So many mathy reads to choose from this weekend, if you've missed them (really enough for a couple of weekends!)....
1) Brand new from Sol Lederman, a wonderful podcast with mathematician/writer Erica Klarreich:
I've previously mentioned my belief that interviewing lesser-known math figures is almost more enticing than interviewing the titans in the field because readers/listeners already know so much about the 'big names' out there that much of what they say may seem repetitious (even if important) of things they've voiced before. Lesser-known folks have a fresher appeal as there is so much new to learn about them, and I think this podcast demonstrates my point. I was fascinated hearing Erica's views and experiences on a wide range of topics. See if you don't agree.
And below, some of Erica's prior writings for the Simons Foundation:
2) MIT physicist Max Tegmark is famous for his belief that the Universe is "built" of mathematics. He expresses his viewpoint in this straightforward interview from the ScienceNow site… and attracts a lot of comments in the process (including cynical ones):
3) Julie Rehmeyer, who I just posted about a few days ago, has a new piece on Fermat's Last Theorem and its axiomatic basis, in ScienceNews here:
4) Patrick Honner again laments a question from a NY State Regents Math exam that entails unstated assumptions and in so doing short-circuits deep mathematical thinking:
5) Some bloke named Keith Devlin has a fantastic longread on math games in American Scientist, leading up to release of his own company's new animated game for math learning. He sets forth the criteria or qualities a video needs to possess to be successful as a math instruction tool (and explains why MOST games FAIL):
From the description, it sounds to me as if the prospective player (young person) of these new games will learn math in a manner reminiscent of the original Karate Kid (the movie) learning karate without ever knowing it from his master Mr. Miyagi. Keith's discussion of the "symbol barrier" and symbol manipulation in math is especially enlightening, but the entire piece is GREAT. He employs a music (piano) metaphor to explain what a successful math game should be like.

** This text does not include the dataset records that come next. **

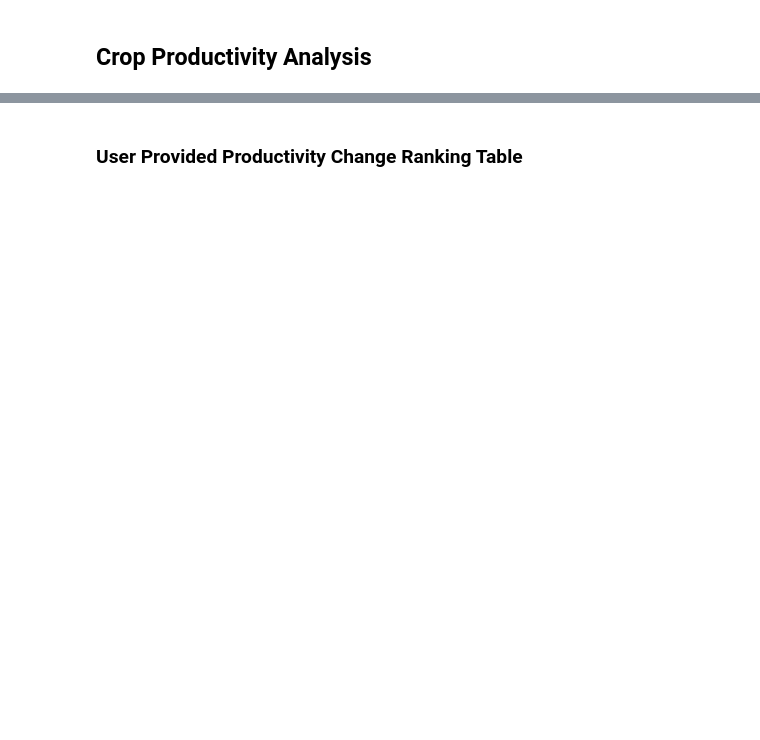
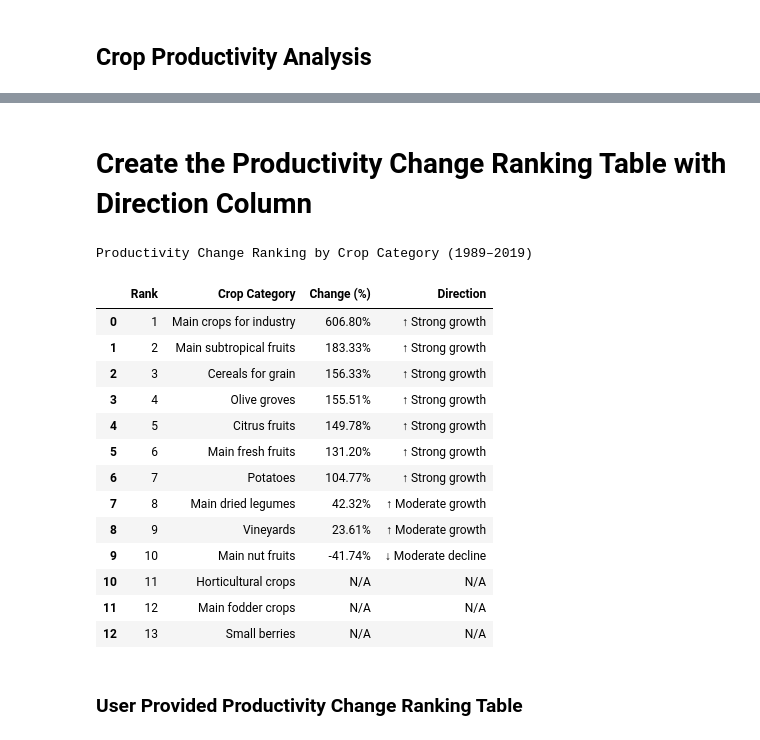
Before and after one commit to oxedanda/avcad_final_project, a Jupyter notebook: notebooks/05_grassland_productivity.ipynb, the cells around one changed output, grey strips where cells are left out. Drawn from its saved outputs; the diff is of its cells as text; code cells hidden in the pictures; blank space fills up the shorter version.

```diff
--- a/notebooks/05_grassland_productivity.ipynb
+++ b/notebooks/05_grassland_productivity.ipynb
@@ -82,2 +247,79 @@ Table image saved as: figure_3.12_productivity_change_ranking.png
+# %% [markdown]
+# Create the Productivity Change Ranking Table with Direction Column
+# %%
+# Productivity Change Ranking by Crop Category (1989-2019)
+# Define crop columns
+crop_cols = ['Cereals for grain', 'Main dried legumes', 'Potatoes',
+             'Main crops for industry', 'Horticultural crops', 'Main fodder crops',
+             'Main fresh fruits', 'Small berries', 'Main subtropical fruits',
+             'Citrus fruits', 'Main nut fruits', 'Vineyards', 'Olive groves']
+
+# Calculate percentage change (1989 to 2019)
+pct_change = {}
+for crop in crop_cols:
+    val_1989 = productivity[crop].iloc[0]
+    val_2019 = productivity[crop].iloc[-1]
+    if pd.notna(val_1989) and pd.notna(val_2019) and val_1989 != 0:
+        pct_change[crop] = ((val_2019 - val_1989) / val_1989 * 100)
+    else:
+        pct_change[crop] = None
+
+# Define function to determine direction
+def get_direction(pct):
+    if pct is None or pd.isna(pct):
+        return 'N/A'
+    elif pct >= 100:
+        return '↑ Strong growth'
+    elif pct >= 50:
+        return '↑ Significant growth'
+    elif pct >= 20:
+        return '↑ Moderate growth'
+    elif pct >= 0:
+        return '↑ Modest growth'
+    elif pct >= -20:
+        return '↓ Slight decline'
+    elif pct >= -50:
+        return '↓ Moderate decline'
+    else:
+        return '↓ Sharp decline'
+
+# Create ranking table
+ranking_data = {
+    'Crop Category': crop_cols,
+    'Change (%)': [pct_change.get(crop, 'N/A') for crop in crop_cols],
+    'Direction': [get_direction(pct_change.get(crop, None)) for crop in crop_cols]
+}
+
+# Convert to DataFrame and sort
+table_ranking = pd.DataFrame(ranking_data)
+table_ranking = table_ranking.sort_values(by='Change (%)', ascending=False).reset_index(drop=True)
+
+# Format the Change (%) column
+table_ranking['Change (%)'] = table_ranking['Change (%)'].apply(
+    lambda x: f'{x:.2f}%' if isinstance(x, (int, float)) and pd.notna(x) else 'N/A'
+)
+
+# Add Rank column
+table_ranking.insert(0, 'Rank', range(1, len(table_ranking) + 1))
+
+# Display the ranking table
+print("Productivity Change Ranking by Crop Category (1989–2019)")
+display(table_ranking)
+# %% [output]
+Productivity Change Ranking by Crop Category (1989–2019)
+|  | Rank | Crop Category | Change (%) | Direction |
+| 0 | 1 | Main crops for industry | 606.80% | ↑ Strong growth |
+| 1 | 2 | Main subtropical fruits | 183.33% | ↑ Strong growth |
+| 2 | 3 | Cereals for grain | 156.33% | ↑ Strong growth |
+| 3 | 4 | Olive groves | 155.51% | ↑ Strong growth |
+| 4 | 5 | Citrus fruits | 149.78% | ↑ Strong growth |
+| 5 | 6 | Main fresh fruits | 131.20% | ↑ Strong growth |
+| 6 | 7 | Potatoes | 104.77% | ↑ Strong growth |
+| 7 | 8 | Main dried legumes | 42.32% | ↑ Moderate growth |
+| 8 | 9 | Vineyards | 23.61% | ↑ Moderate growth |
+| 9 | 10 | Main nut fruits | -41.74% | ↓ Moderate decline |
+| 10 | 11 | Horticultural crops | N/A | N/A |
+| 11 | 12 | Main fodder crops | N/A | N/A |
+| 12 | 13 | Small berries | N/A | N/A |
 # %% [markdown]
 ### User Provided Productivity Change Ranking Table
```
Also changed, not shown: parts of 16 cells of this notebook.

6) The brilliant Barry Mazur, recent recipient of the National Medal of Science, gives us a rich (and philosophical) piece called "Shadows of Evidence" on what constitutes "evidence" in the realm of mathematics. The essay ends with a quote from Chris Anderson essentially arguing that "modeling," as traditionally used in science, is becoming obsolete (because ALL models are, technically, flawed), and that with the advent of computer number-crunching ability, only "correlation" derived from huge data sets will be needed. To which Mazur responds that, "correlation alone will never replace the explanatory power of mathematics.":
This essay in turn leads to an even longer Mazur read entitled "What Is Plausible" here (pdf):
7) Finally, perhaps appropriately after all of the above, I'll end with 50 varied quotations just put up by Guillermo Bautista on what mathematics is:
a few of my favorites:
"Mathematics is no more computation than typing is literature." – John Allen Paulos
"Mathematics, in the common lay view, is a static discipline based on formulas…But outside the public view, mathematics continues to grow at a rapid rate…the guide to this growth is not calculation and formulas, but an open ended search for pattern." -- Lynn A. Steen
"Mathematics compares the most diverse phenomena and discovers the secret analogies that unite them." — Joseph Fourier
.... ADDENDUM: Experimenting with shorter time segments, Sol Lederman has already put up another podcast interview (22 mins.), this time with Jason Ermer, creator of the "Collaborative Mathematics" project (who I referenced a bit ago):
Mathematicians have been at the forefront of bringing productive Web collaboration to academic subjects, and now Jason is attempting it at lower levels. Check it out!